* Requirement: If a line below includes the string "chapters", copy it.

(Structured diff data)

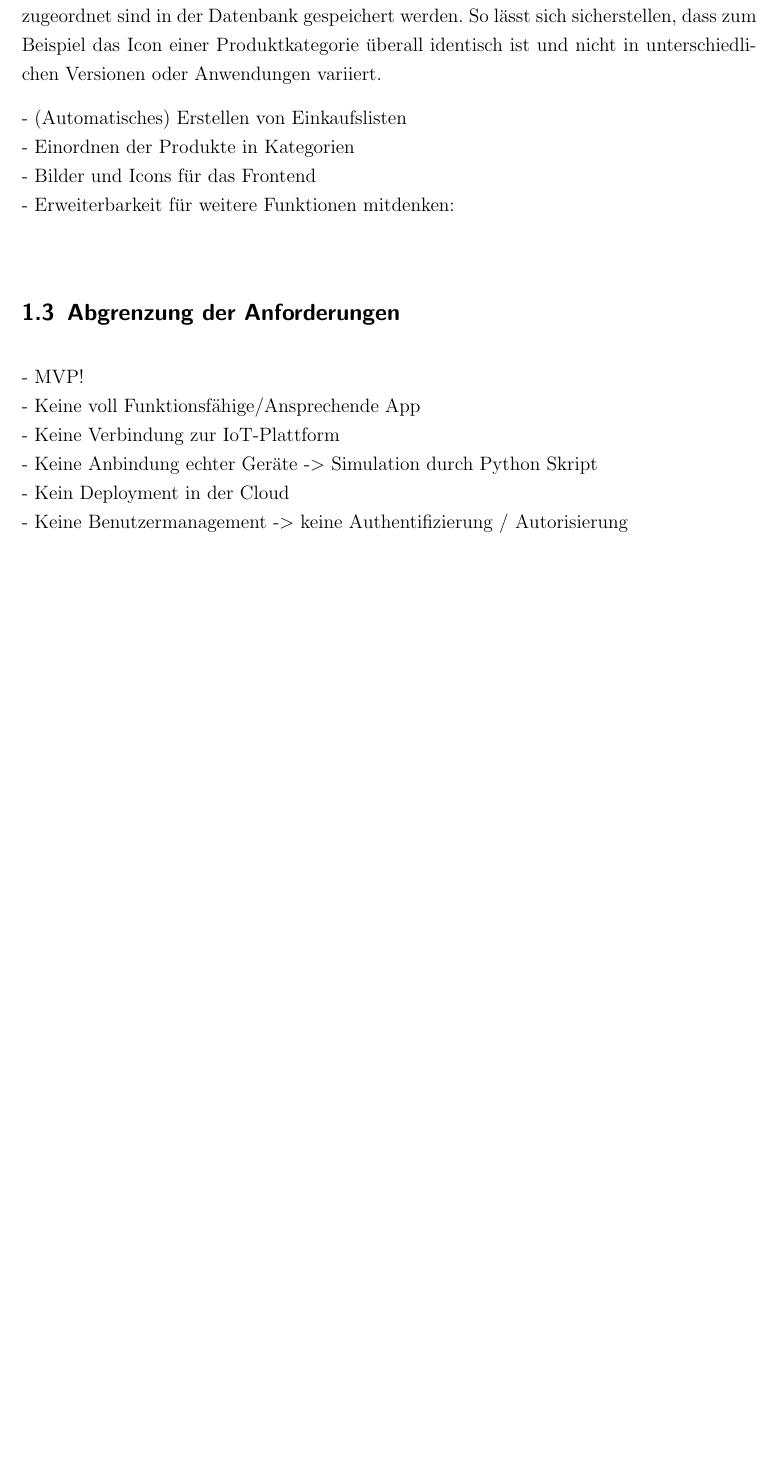
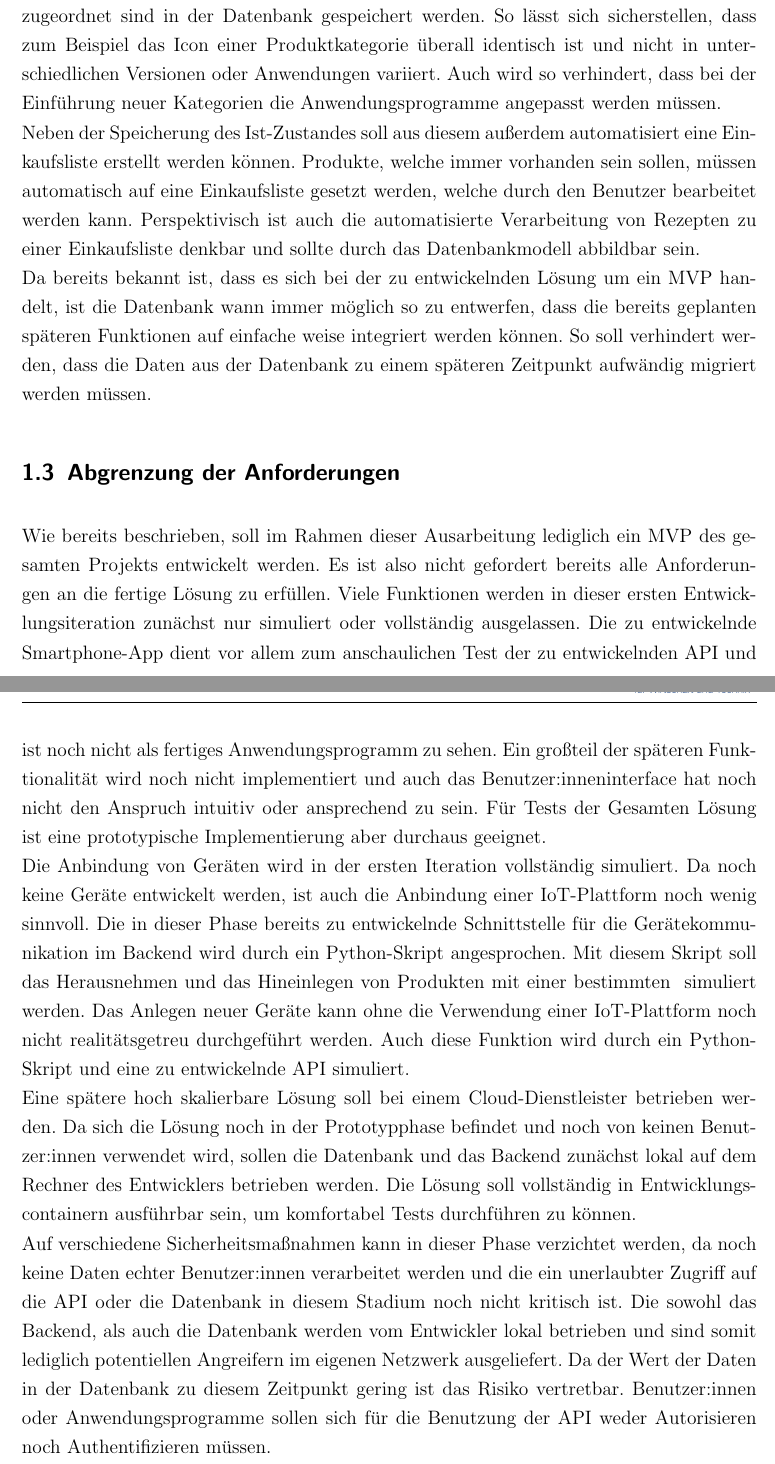
Before and after one commit to ClaasMeints/Datenbanken_2022, a LaTeX document (DB.tex, which reads chapters/1 Beschreibung der Anforderungen.tex): part of page 4 of 11 before the commit and two parts of pages 4 and 5 of 12 after it, the two joined at a grey line, cut so that both start at the same text, the shorter picture padded with empty space. The pictures show the PDF file DB.pdf that the author committed with the source.

Commit message:
Kapitel 1

```diff
--- a/chapters/1 Beschreibung der Anforderungen.tex
+++ b/chapters/1 Beschreibung der Anforderungen.tex
@@ -6,16 +6,8 @@ Die im Rahmen dieser Ausarbeitung zu entwerfende Datenbank ist Teil eines Projek
 
 \section{Anforderungen an die Datenbank}\label{sec:Anforderungen an die Datenbank}
 
-Aus dem beschriebenen Projektziel ergeben sich die Anforderungen an die zu entwerfende Datenbank. Da die Daten unterschiedlicher Benutzer:innen durch ein Zentrales \gls{Backend} verarbeitet werden wird eine Benutzer:innenverwaltung benötigt. Die Datenbank muss also die Möglichkeit bieten Benutzer:innen inklusive ihrer Anmeldedaten zu speichern. Darüber hinaus müssen allen Benutzer:innen ihre Geräte (also Kühl- oder Gefrierschränke, etc.) sowie ihre Einkaufslisten zugeordnet werden. Alle nicht einzelnen Benutzer:innen zuordbaren \Gls{Entitätsklasse}n sollen möglichst übergreifend genutzt werden.\\ Neben den Benutzer:innen müssen auch die Geräte der Benutzer:innen verwaltet und entsprechend in der Datenbank gespeichert werden. Jedes der in der Datenbank gespeicherten Geräte repräsentiert dabei ein real existierendes IoT-Gerät, welches an einer Lagerstätte für Lebensmittel installiert ist. Das Gerät stellt damit auch die Schnittstelle für ein an zu knüpfende IoT-Plattform dar.\\ Damit Benutzer:innen in der Lage sind ihren Lebensmittelhaushalt zu überwachen, müssen die Lebensmittel, die eine Lagerstätte enthält gespeichert werden. Benutzer:innen sollen zugriff auf eine Reihe von Informationen über die Lebensmittel in ihren Kühlschränken haben. Es müssen also die Menge, das Öffnungs- bzw. Kaufdatum und die \gls{EAN} aller Produkte gespeichert werden. Damit Produkte aus dem Kühlschrank herausgenommen und später wieder hineingelegt werden können, ist es außerdem sinnvoll eine Produkthistorie zu speichern. Zur besseren Übersicht der Benutzer:innen sollen Produkte außerdem Kategorisiert werden können. Auch diese Eigenschaft der Produkte muss durch das Datenbankenmodell abbildbar sein. Die Einordnung von Produkten in Kategorien ist darüber hinaus für weitere optionale Funktionen, wie die Einbindung von Rezepten hilfreich.\\ Damit für alle Benutzer:innen das Erscheinungsbild von Anwendungen die auf die Datenbank zurückgreifen gleichartig ist, sollen auch Anzeigeelemente, die spezifischen Entitäten zugeordnet sind in der Datenbank gespeichert werden. So lässt sich sicherstellen, dass zum Beispiel das Icon einer Produktkategorie überall identisch ist und nicht in unterschiedlichen Versionen oder Anwendungen variiert.
+Aus dem beschriebenen Projektziel ergeben sich die Anforderungen an die zu entwerfende Datenbank. Da die Daten unterschiedlicher Benutzer:innen durch ein Zentrales \gls{Backend} verarbeitet werden wird eine Benutzer:innenverwaltung benötigt. Die Datenbank muss also die Möglichkeit bieten Benutzer:innen inklusive ihrer Anmeldedaten zu speichern. Darüber hinaus müssen allen Benutzer:innen ihre Geräte (also Kühl- oder Gefrierschränke, etc.) sowie ihre Einkaufslisten zugeordnet werden. Alle nicht einzelnen Benutzer:innen zuordbaren \Gls{Entitätsklasse}n sollen möglichst übergreifend genutzt werden.\\ Neben den Benutzer:innen müssen auch die Geräte der Benutzer:innen verwaltet und entsprechend in der Datenbank gespeichert werden. Jedes der in der Datenbank gespeicherten Geräte repräsentiert dabei ein real existierendes IoT-Gerät, welches an einer Lagerstätte für Lebensmittel installiert ist. Das Gerät stellt damit auch die Schnittstelle für ein an zu knüpfende IoT-Plattform dar.\\ Damit Benutzer:innen in der Lage sind ihren Lebensmittelhaushalt zu überwachen, müssen die Lebensmittel, die eine Lagerstätte enthält gespeichert werden. Benutzer:innen sollen zugriff auf eine Reihe von Informationen über die Lebensmittel in ihren Kühlschränken haben. Es müssen also die Menge, das Öffnungs- bzw. Kaufdatum und die \gls{EAN} aller Produkte gespeichert werden. Damit Produkte aus dem Kühlschrank herausgenommen und später wieder hineingelegt werden können, ist es außerdem sinnvoll eine Produkthistorie zu speichern. Zur besseren Übersicht der Benutzer:innen sollen Produkte außerdem Kategorisiert werden können. Auch diese Eigenschaft der Produkte muss durch das Datenbankenmodell abbildbar sein. Die Einordnung von Produkten in Kategorien ist darüber hinaus für weitere optionale Funktionen, wie die Einbindung von Rezepten hilfreich.\\ Damit für alle Benutzer:innen das Erscheinungsbild von Anwendungen die auf die Datenbank zurückgreifen gleichartig ist, sollen auch Anzeigeelemente, die spezifischen Entitäten zugeordnet sind in der Datenbank gespeichert werden. So lässt sich sicherstellen, dass zum Beispiel das Icon einer Produktkategorie überall identisch ist und nicht in unterschiedlichen Versionen oder Anwendungen variiert. Auch wird so verhindert, dass bei der Einführung neuer Kategorien die Anwendungsprogramme angepasst werden müssen.\\ Neben der Speicherung des Ist-Zustandes soll aus diesem außerdem automatisiert eine Einkaufsliste erstellt werden können. Produkte, welche immer vorhanden sein sollen, müssen automatisch auf eine Einkaufsliste gesetzt werden, welche durch den Benutzer bearbeitet werden kann. Perspektivisch ist auch die automatisierte Verarbeitung von Rezepten zu einer Einkaufsliste denkbar und sollte durch das Datenbankmodell abbildbar sein.\\ Da bereits bekannt ist, dass es sich bei der zu entwickelnden Lösung um ein \glsxtrshort{MVP} handelt, ist die Datenbank wann immer möglich so zu entwerfen, dass die bereits geplanten späteren Funktionen auf einfache weise integriert werden können. So soll verhindert werden, dass die Daten aus der Datenbank zu einem späteren Zeitpunkt aufwändig migriert werden müssen.
 
-- (Automatisches) Erstellen von Einkaufslisten\\
-- Einordnen der Produkte in Kategorien\\
-- Bilder und Icons für das Frontend\\
-- Erweiterbarkeit für weitere Funktionen mitdenken:\\
 \section{Abgrenzung der Anforderungen}\label{sec:Abgrenzung der Anforderungen}
-- MVP!\\
-- Keine voll Funktionsfähige/Ansprechende App\\
-- Keine Verbindung zur IoT-Plattform\\
-- Keine Anbindung echter Geräte -> Simulation durch Python Skript\\
-- Kein Deployment in der Cloud\\
-- Keine Benutzermanagement -> keine Authentifizierung / Autorisierung\\
+
+Wie bereits beschrieben, soll im Rahmen dieser Ausarbeitung lediglich ein \glsxtrshort{MVP} des gesamten Projekts entwickelt werden. Es ist also nicht gefordert bereits alle Anforderungen an die fertige Lösung zu erfüllen. Viele Funktionen werden in dieser ersten Entwicklungsiteration zunächst nur simuliert oder vollständig ausgelassen. Die zu entwickelnde Smartphone-App dient vor allem zum anschaulichen Test der zu entwickelnden \glsxtrshort{API} und ist noch nicht als fertiges Anwendungsprogramm zu sehen. Ein großteil der späteren Funktionalität wird noch nicht implementiert und auch das Benutzer:inneninterface hat noch nicht den Anspruch intuitiv oder ansprechend zu sein. Für Tests der Gesamten Lösung ist eine prototypische Implementierung aber durchaus geeignet.\\ Die Anbindung von Geräten wird in der ersten Iteration vollständig simuliert. Da noch keine Geräte entwickelt werden, ist auch die Anbindung einer IoT-Plattform noch wenig sinnvoll. Die in dieser Phase bereits zu entwickelnde Schnittstelle für die Gerätekommunikation im Backend wird durch ein Python-Skript angesprochen. Mit diesem Skript soll das Herausnehmen und das Hineinlegen von Produkten mit einer bestimmten \glsxtrshort{EAN} simuliert werden. Das Anlegen neuer Geräte kann ohne die Verwendung einer IoT-Plattform noch nicht realitätsgetreu durchgeführt werden. Auch diese Funktion wird durch ein Python-Skript und eine zu entwickelnde \glsxtrshort{API} simuliert.\\ Eine spätere hoch skalierbare Lösung soll bei einem Cloud-Dienstleister betrieben werden. Da sich die Lösung noch in der Prototypphase befindet und noch von keinen Benutzer:innen verwendet wird, sollen die Datenbank und das Backend zunächst lokal auf dem Rechner des Entwicklers betrieben werden. Die Lösung soll vollständig in Entwicklungscontainern ausführbar sein, um komfortabel Tests durchführen zu können.\\ Auf verschiedene Sicherheitsmaßnahmen kann in dieser Phase verzichtet werden, da noch keine Daten echter Benutzer:innen verarbeitet werden und die ein unerlaubter Zugriff auf die \glsxtrshort{API} oder die Datenbank in diesem Stadium noch nicht kritisch ist. Die sowohl das Backend, als auch die Datenbank werden vom Entwickler lokal betrieben und sind somit lediglich potentiellen Angreifern im eigenen Netzwerk ausgeliefert. Da der Wert der Daten in der Datenbank zu diesem Zeitpunkt gering ist das Risiko vertretbar. Benutzer:innen oder Anwendungsprogramme sollen sich für die Benutzung der \glsxtrshort{API} weder Autorisieren noch Authentifizieren müssen.
```
Also changed, not shown: DB.pdf, 1 other file.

* Expected answer:
Before and after one commit to ClaasMeints/Datenbanken_2022, a LaTeX document (DB.tex, which reads chapters/1 Beschreibung der Anforderungen.tex): part of page 4 of 11 before the commit and two parts of pages 4 and 5 of 12 after it, the two joined at a grey line, cut so that both start at the same text, the shorter picture padded with empty space. The pictures show the PDF file DB.pdf that the author committed with the source.
--- a/chapters/1 Beschreibung der Anforderungen.tex
+++ b/chapters/1 Beschreibung der Anforderungen.tex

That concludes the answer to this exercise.